↓

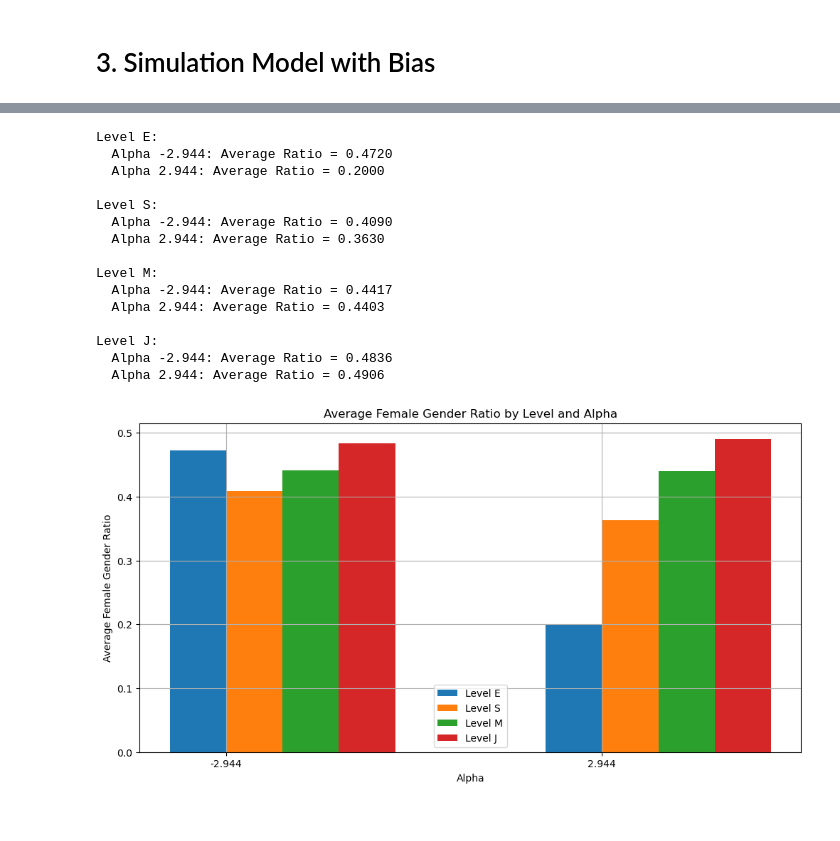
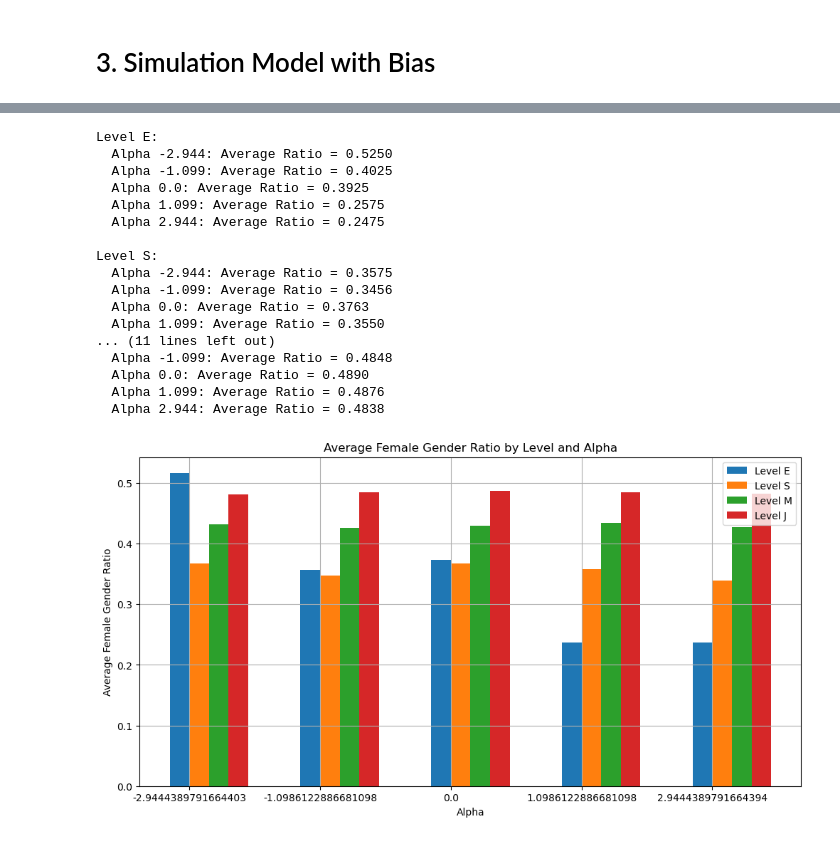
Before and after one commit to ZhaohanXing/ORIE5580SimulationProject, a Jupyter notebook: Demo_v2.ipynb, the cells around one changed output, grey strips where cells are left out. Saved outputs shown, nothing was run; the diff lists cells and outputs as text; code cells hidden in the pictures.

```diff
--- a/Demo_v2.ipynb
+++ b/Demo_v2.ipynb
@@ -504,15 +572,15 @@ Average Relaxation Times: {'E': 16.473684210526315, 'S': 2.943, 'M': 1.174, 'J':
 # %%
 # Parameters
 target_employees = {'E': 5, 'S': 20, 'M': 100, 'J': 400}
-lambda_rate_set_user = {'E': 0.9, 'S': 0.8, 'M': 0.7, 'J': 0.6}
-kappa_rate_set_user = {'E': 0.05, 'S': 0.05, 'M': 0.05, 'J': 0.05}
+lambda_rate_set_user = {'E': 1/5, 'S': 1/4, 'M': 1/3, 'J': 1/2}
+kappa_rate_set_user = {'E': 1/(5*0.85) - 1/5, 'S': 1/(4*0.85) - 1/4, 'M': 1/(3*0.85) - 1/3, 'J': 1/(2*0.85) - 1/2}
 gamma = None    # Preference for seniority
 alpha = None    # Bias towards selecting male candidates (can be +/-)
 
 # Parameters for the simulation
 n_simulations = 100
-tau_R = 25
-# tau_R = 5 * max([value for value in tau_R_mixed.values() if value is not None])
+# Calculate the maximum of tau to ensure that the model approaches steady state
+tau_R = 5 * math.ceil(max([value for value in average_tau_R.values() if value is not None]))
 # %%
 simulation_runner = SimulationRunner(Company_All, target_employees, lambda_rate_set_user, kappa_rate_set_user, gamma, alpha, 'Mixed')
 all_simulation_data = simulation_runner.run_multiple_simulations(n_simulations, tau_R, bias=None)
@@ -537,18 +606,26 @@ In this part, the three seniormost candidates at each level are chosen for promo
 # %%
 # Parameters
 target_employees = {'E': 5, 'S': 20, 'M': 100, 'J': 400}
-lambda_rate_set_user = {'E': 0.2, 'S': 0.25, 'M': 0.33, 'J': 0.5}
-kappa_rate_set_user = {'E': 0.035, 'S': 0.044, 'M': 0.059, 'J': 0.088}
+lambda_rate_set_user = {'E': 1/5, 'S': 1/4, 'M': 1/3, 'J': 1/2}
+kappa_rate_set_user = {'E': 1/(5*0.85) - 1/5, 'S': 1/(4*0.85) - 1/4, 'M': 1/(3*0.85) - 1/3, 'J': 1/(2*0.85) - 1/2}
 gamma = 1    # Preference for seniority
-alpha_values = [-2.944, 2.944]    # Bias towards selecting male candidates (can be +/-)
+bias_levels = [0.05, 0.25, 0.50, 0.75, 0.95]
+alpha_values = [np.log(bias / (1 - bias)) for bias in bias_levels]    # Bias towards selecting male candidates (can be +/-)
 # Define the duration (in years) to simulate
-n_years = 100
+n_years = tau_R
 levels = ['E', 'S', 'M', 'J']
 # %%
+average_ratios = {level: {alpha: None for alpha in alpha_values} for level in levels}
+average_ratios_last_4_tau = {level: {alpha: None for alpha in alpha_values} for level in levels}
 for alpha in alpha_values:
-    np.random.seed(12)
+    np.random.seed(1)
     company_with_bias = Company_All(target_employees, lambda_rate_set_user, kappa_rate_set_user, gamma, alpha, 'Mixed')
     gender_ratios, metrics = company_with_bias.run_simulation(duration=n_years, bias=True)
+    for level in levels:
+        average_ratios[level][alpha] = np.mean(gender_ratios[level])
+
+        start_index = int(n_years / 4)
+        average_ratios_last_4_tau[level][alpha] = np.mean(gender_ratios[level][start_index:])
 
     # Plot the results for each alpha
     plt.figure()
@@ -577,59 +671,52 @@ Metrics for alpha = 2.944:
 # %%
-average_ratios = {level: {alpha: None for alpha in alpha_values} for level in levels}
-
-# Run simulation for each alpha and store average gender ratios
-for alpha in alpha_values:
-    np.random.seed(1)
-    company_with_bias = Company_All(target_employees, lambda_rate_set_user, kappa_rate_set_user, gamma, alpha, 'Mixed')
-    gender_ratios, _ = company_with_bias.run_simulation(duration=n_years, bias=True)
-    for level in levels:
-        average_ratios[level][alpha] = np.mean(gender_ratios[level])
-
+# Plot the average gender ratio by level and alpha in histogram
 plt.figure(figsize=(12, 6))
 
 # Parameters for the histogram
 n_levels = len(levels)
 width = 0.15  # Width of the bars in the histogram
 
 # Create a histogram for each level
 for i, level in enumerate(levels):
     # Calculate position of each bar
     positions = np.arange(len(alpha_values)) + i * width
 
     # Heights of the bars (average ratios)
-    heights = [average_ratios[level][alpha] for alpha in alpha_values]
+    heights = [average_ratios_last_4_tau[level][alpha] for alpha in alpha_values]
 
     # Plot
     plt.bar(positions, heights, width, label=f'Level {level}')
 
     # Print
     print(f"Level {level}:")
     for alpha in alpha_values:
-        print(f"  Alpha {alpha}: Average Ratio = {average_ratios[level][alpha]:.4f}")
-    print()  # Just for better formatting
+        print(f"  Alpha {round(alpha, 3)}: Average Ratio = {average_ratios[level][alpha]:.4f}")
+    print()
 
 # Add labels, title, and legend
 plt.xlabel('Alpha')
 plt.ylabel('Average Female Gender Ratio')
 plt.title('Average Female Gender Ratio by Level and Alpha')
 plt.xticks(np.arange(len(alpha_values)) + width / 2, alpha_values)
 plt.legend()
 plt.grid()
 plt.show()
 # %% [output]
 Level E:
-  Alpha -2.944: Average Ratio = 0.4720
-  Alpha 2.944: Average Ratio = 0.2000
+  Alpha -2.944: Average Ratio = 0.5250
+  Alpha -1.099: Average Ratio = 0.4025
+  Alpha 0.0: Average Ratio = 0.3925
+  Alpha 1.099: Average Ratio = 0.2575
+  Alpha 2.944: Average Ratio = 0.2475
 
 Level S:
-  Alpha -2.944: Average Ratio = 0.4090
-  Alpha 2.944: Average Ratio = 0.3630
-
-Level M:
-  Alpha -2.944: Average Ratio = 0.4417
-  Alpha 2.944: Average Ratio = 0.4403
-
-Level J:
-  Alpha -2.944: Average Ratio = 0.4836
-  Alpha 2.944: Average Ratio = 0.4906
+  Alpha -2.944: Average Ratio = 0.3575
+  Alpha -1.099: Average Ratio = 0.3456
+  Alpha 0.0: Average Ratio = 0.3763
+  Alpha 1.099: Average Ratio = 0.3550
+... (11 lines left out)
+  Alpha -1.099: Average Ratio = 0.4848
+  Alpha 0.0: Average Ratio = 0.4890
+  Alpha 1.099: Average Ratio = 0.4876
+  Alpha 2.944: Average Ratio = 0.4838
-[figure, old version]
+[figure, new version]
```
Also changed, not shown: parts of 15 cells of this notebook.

↑
↓

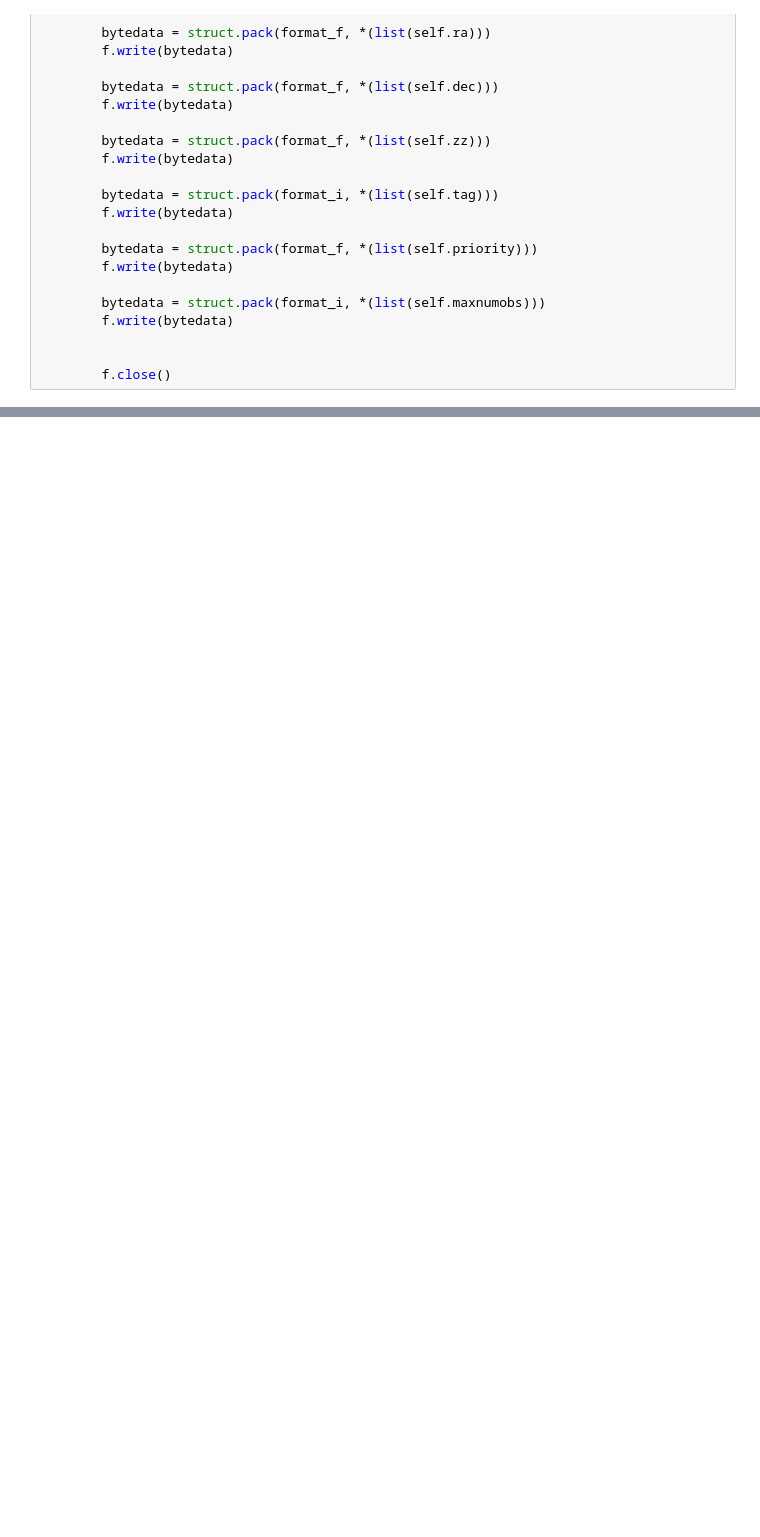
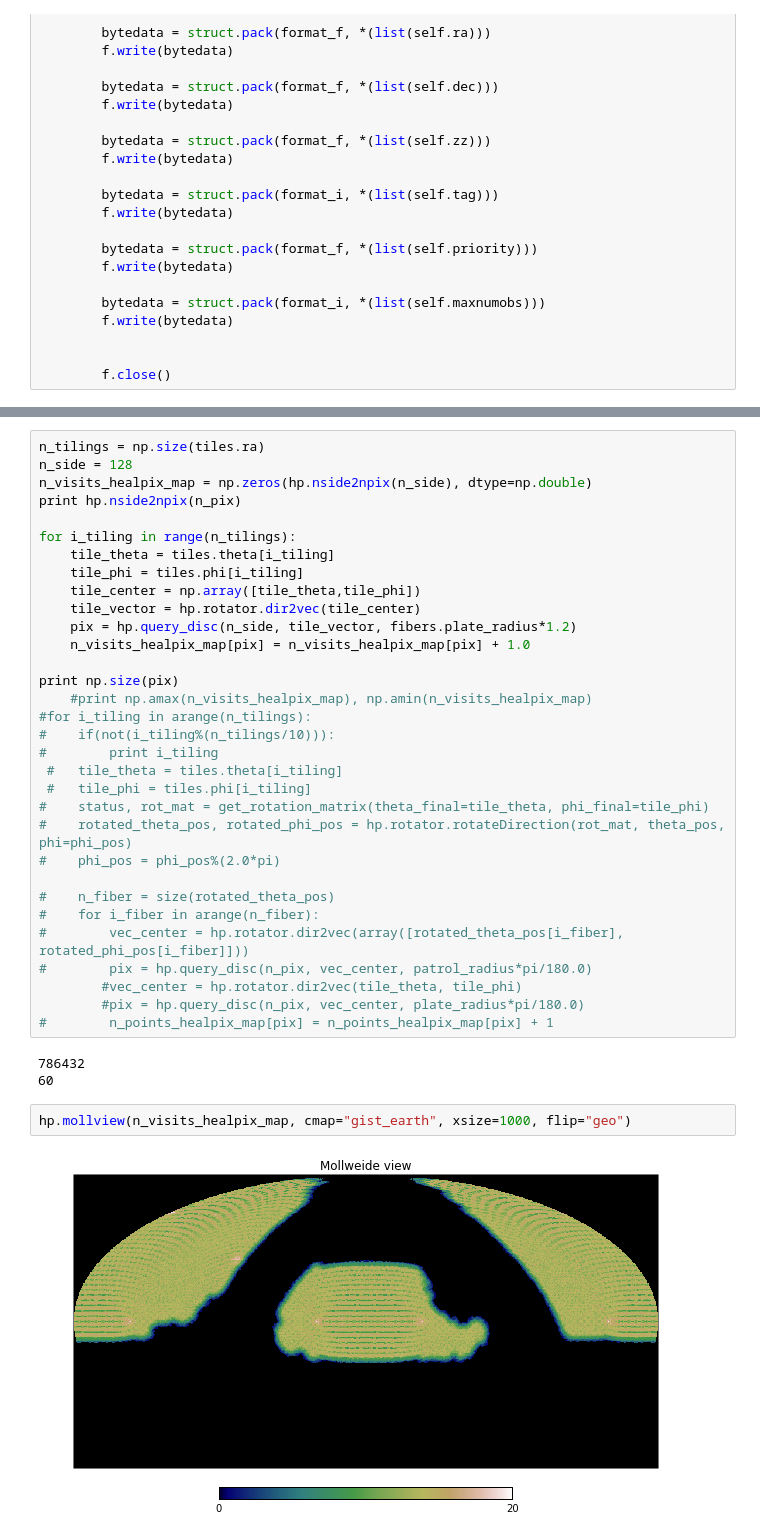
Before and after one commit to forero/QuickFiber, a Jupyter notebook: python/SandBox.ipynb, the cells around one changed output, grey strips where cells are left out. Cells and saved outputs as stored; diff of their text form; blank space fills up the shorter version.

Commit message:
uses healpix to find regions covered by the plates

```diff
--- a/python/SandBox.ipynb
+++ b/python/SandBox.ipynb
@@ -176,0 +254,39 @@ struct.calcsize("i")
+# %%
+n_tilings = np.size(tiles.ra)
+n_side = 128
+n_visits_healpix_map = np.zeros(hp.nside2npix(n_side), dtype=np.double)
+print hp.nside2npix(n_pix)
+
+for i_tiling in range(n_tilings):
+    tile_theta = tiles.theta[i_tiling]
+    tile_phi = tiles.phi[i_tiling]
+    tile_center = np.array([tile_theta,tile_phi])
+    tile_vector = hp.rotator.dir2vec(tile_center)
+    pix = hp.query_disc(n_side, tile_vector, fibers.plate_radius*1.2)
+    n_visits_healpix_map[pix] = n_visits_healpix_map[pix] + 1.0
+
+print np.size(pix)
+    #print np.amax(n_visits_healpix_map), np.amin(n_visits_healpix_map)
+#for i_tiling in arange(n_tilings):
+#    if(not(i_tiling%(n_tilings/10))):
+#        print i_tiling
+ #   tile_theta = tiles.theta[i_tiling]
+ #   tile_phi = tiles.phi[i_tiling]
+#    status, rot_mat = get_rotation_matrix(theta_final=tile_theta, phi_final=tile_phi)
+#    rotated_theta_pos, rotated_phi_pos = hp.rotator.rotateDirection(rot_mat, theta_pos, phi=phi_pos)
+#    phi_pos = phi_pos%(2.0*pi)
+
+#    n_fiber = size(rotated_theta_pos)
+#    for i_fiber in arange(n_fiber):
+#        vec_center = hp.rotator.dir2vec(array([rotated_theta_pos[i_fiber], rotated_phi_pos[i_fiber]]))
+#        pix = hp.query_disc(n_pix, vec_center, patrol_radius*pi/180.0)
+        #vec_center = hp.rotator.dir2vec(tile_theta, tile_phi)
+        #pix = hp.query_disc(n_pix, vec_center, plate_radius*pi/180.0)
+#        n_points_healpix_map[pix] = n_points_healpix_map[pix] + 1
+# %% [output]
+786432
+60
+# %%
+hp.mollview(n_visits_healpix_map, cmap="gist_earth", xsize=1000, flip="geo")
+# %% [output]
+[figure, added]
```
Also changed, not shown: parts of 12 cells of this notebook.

↑

▶ _What you should do_:
Pick out the lines above containing the word "ipynb", then copy them.

▶ _Exercise output_:
Before and after one commit to ZhaohanXing/ORIE5580SimulationProject, a Jupyter notebook: Demo_v2.ipynb, the cells around one changed output, grey strips where cells are left out. Saved outputs shown, nothing was run; the diff lists cells and outputs as text; code cells hidden in the pictures.
--- a/Demo_v2.ipynb
+++ b/Demo_v2.ipynb
Before and after one commit to forero/QuickFiber, a Jupyter notebook: python/SandBox.ipynb, the cells around one changed output, grey strips where cells are left out. Cells and saved outputs as stored; diff of their text form; blank space fills up the shorter version.
--- a/python/SandBox.ipynb
+++ b/python/SandBox.ipynb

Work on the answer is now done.